• Task prompt: Where an entry below contains an image, skip the image and reproduce the rest exactly.

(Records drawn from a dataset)
####################
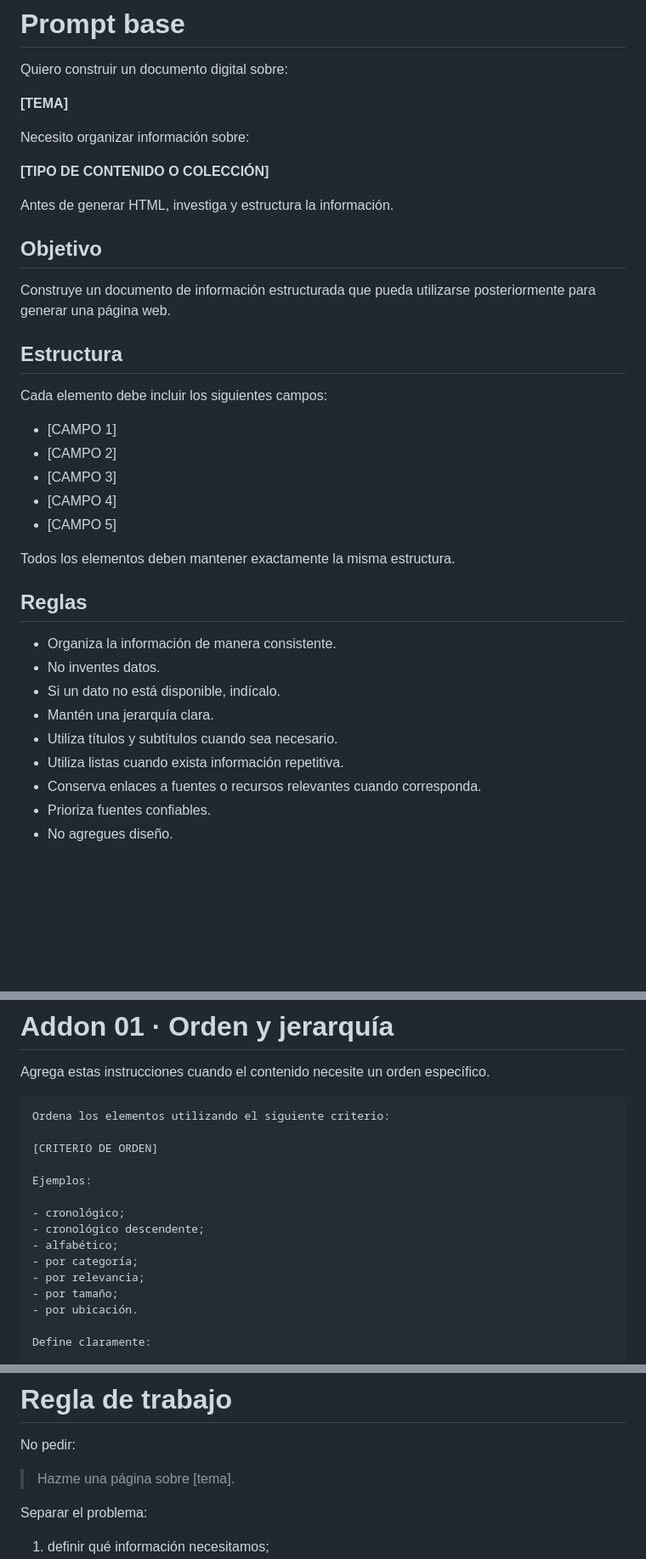
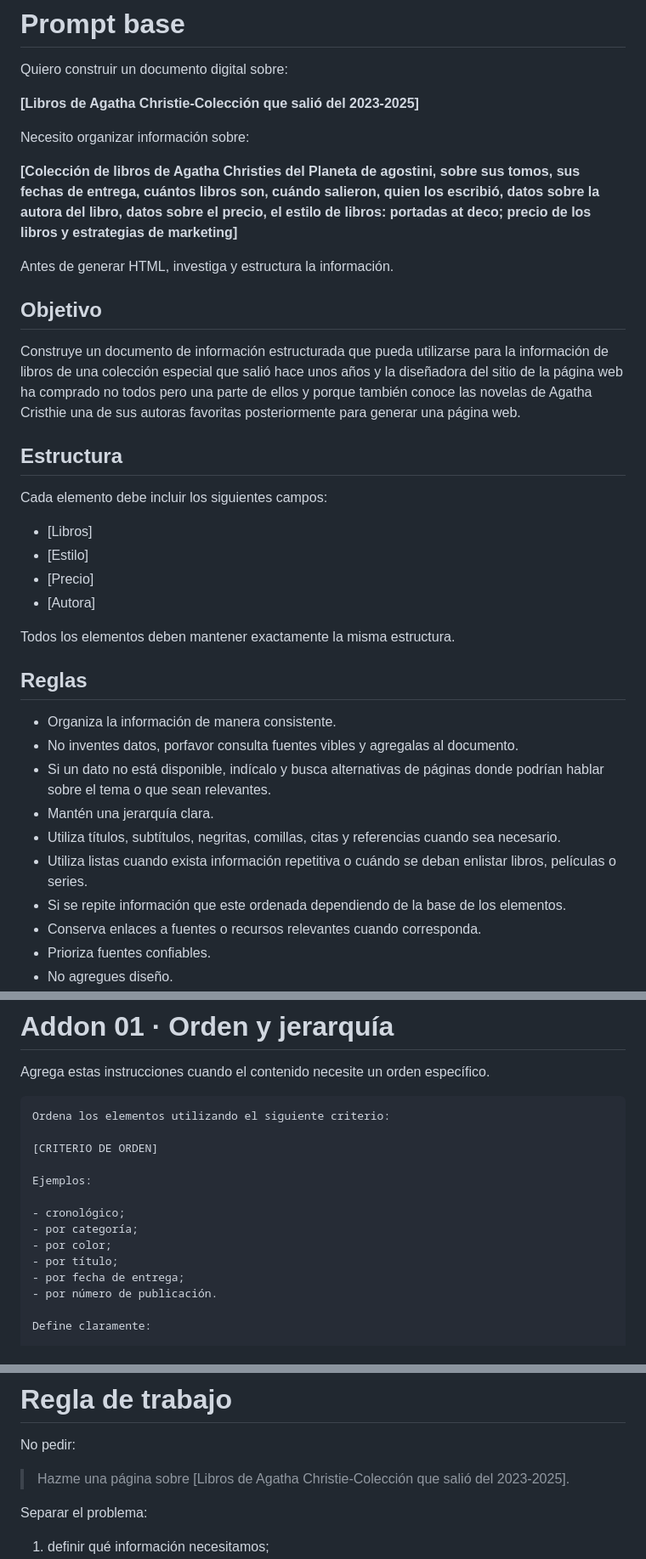
Before and after one commit to mcisnerost-boop/contenido-estructurado, a Markdown page: prompt.md, 3 parts joined by grey strips. Shown at 85% size. Rendered like a GitHub page; blank space fills up the shorter version.

Commit message:
Hice cambios em mi prompt base para crear mi markdown

```diff
--- a/prompt.md
+++ b/prompt.md
@@ -23,39 +23,38 @@ CSS
 
 Quiero construir un documento digital sobre:
 
-**[TEMA]**
+**[Libros de Agatha Christie-Colección que salió del 2023-2025]**
 
 Necesito organizar información sobre:
 
-**[TIPO DE CONTENIDO O COLECCIÓN]**
+**[Colección de libros de Agatha Christies del Planeta de agostini, sobre sus tomos, sus fechas de entrega, cuántos libros son, cuándo salieron, quien los escribió, datos sobre la autora del libro, datos sobre el precio, el estilo de libros: portadas at deco; precio de los libros y  estrategias de marketing]**
 
 Antes de generar HTML, investiga y estructura la información.
 
 ## Objetivo
 
-Construye un documento de información estructurada que pueda utilizarse
-posteriormente para generar una página web.
+Construye un documento de información estructurada que pueda utilizarse para la información de libros de una colección especial que salió hace unos años y la diseñadora del sitio de la página web ha comprado no todos pero una parte de ellos y porque también conoce las novelas de Agatha Cristhie una de sus autoras favoritas posteriormente para generar una página web.
 
 ## Estructura
 
 Cada elemento debe incluir los siguientes campos:
 
-- [CAMPO 1]
-- [CAMPO 2]
-- [CAMPO 3]
-- [CAMPO 4]
-- [CAMPO 5]
+- [Libros]
+- [Estilo]
+- [Precio]
+- [Autora]
 
 Todos los elementos deben mantener exactamente la misma estructura.
 
 ## Reglas
 
 - Organiza la información de manera consistente.
-- No inventes datos.
-- Si un dato no está disponible, indícalo.
+- No inventes datos, porfavor consulta fuentes vibles y agregalas al documento.
+- Si un dato no está disponible, indícalo y busca alternativas de páginas donde podrían hablar sobre el tema o que sean relevantes.
 - Mantén una jerarquía clara.
-- Utiliza títulos y subtítulos cuando sea necesario.
-- Utiliza listas cuando exista información repetitiva.
+- Utiliza títulos, subtítulos, negritas, comillas, citas y referencias cuando sea necesario.
+- Utiliza listas cuando exista información repetitiva o cuándo se deban enlistar libros, películas o series.
+- Si se repite información que este ordenada dependiendo de la base de los elementos.
 - Conserva enlaces a fuentes o recursos relevantes cuando corresponda.
 - Prioriza fuentes confiables.
 - No agregues diseño.
@@ -77,12 +76,11 @@ Ordena los elementos utilizando el siguiente criterio:
 Ejemplos:
 
 - cronológico;
-- cronológico descendente;
-- alfabético;
 - por categoría;
-- por relevancia;
-- por tamaño;
-- por ubicación.
+- por color;
+- por título;
+- por fecha de entrega;
+- por número de publicación.
 
 Define claramente:
 
@@ -161,7 +159,7 @@ La estructura debe ser consistente.
 
 No pedir:
 
-> Hazme una página sobre [tema].
+> Hazme una página sobre [Libros de Agatha Christie-Colección que salió del 2023-2025].
 
 Separar el problema:
 
```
####################
• Exercise response:
Before and after one commit to mcisnerost-boop/contenido-estructurado, a Markdown page: prompt.md, 3 parts joined by grey strips. Shown at 85% size. Rendered like a GitHub page; blank space fills up the shorter version.

Commit message:
Hice cambios em mi prompt base para crear mi markdown

```diff
--- a/prompt.md
+++ b/prompt.md
@@ -23,39 +23,38 @@ CSS
 
 Quiero construir un documento digital sobre:
 
-**[TEMA]**
+**[Libros de Agatha Christie-Colección que salió del 2023-2025]**
 
 Necesito organizar información sobre:
 
-**[TIPO DE CONTENIDO O COLECCIÓN]**
+**[Colección de libros de Agatha Christies del Planeta de agostini, sobre sus tomos, sus fechas de entrega, cuántos libros son, cuándo salieron, quien los escribió, datos sobre la autora del libro, datos sobre el precio, el estilo de libros: portadas at deco; precio de los libros y  estrategias de marketing]**
 
 Antes de generar HTML, investiga y estructura la información.
 
 ## Objetivo
 
-Construye un documento de información estructurada que pueda utilizarse
-posteriormente para generar una página web.
+Construye un documento de información estructurada que pueda utilizarse para la información de libros de una colección especial que salió hace unos años y la diseñadora del sitio de la página web ha comprado no todos pero una parte de ellos y porque también conoce las novelas de Agatha Cristhie una de sus autoras favoritas posteriormente para generar una página web.
 
 ## Estructura
 
 Cada elemento debe incluir los siguientes campos:
 
-- [CAMPO 1]
-- [CAMPO 2]
-- [CAMPO 3]
-- [CAMPO 4]
-- [CAMPO 5]
+- [Libros]
+- [Estilo]
+- [Precio]
+- [Autora]
 
 Todos los elementos deben mantener exactamente la misma estructura.
 
 ## Reglas
 
 - Organiza la información de manera consistente.
-- No inventes datos.
-- Si un dato no está disponible, indícalo.
+- No inventes datos, porfavor consulta fuentes vibles y agregalas al documento.
+- Si un dato no está disponible, indícalo y busca alternativas de páginas donde podrían hablar sobre el tema o que sean relevantes.
 - Mantén una jerarquía clara.
-- Utiliza títulos y subtítulos cuando sea necesario.
-- Utiliza listas cuando exista información repetitiva.
+- Utiliza títulos, subtítulos, negritas, comillas, citas y referencias cuando sea necesario.
+- Utiliza listas cuando exista información repetitiva o cuándo se deban enlistar libros, películas o series.
+- Si se repite información que este ordenada dependiendo de la base de los elementos.
 - Conserva enlaces a fuentes o recursos relevantes cuando corresponda.
 - Prioriza fuentes confiables.
 - No agregues diseño.
@@ -77,12 +76,11 @@ Ordena los elementos utilizando el siguiente criterio:
 Ejemplos:
 
 - cronológico;
-- cronológico descendente;
-- alfabético;
 - por categoría;
-- por relevancia;
-- por tamaño;
-- por ubicación.
+- por color;
+- por título;
+- por fecha de entrega;
+- por número de publicación.
 
 Define claramente:
 
@@ -161,7 +159,7 @@ La estructura debe ser consistente.
 
 No pedir:
 
-> Hazme una página sobre [tema].
+> Hazme una página sobre [Libros de Agatha Christie-Colección que salió del 2023-2025].
 
 Separar el problema:
 
```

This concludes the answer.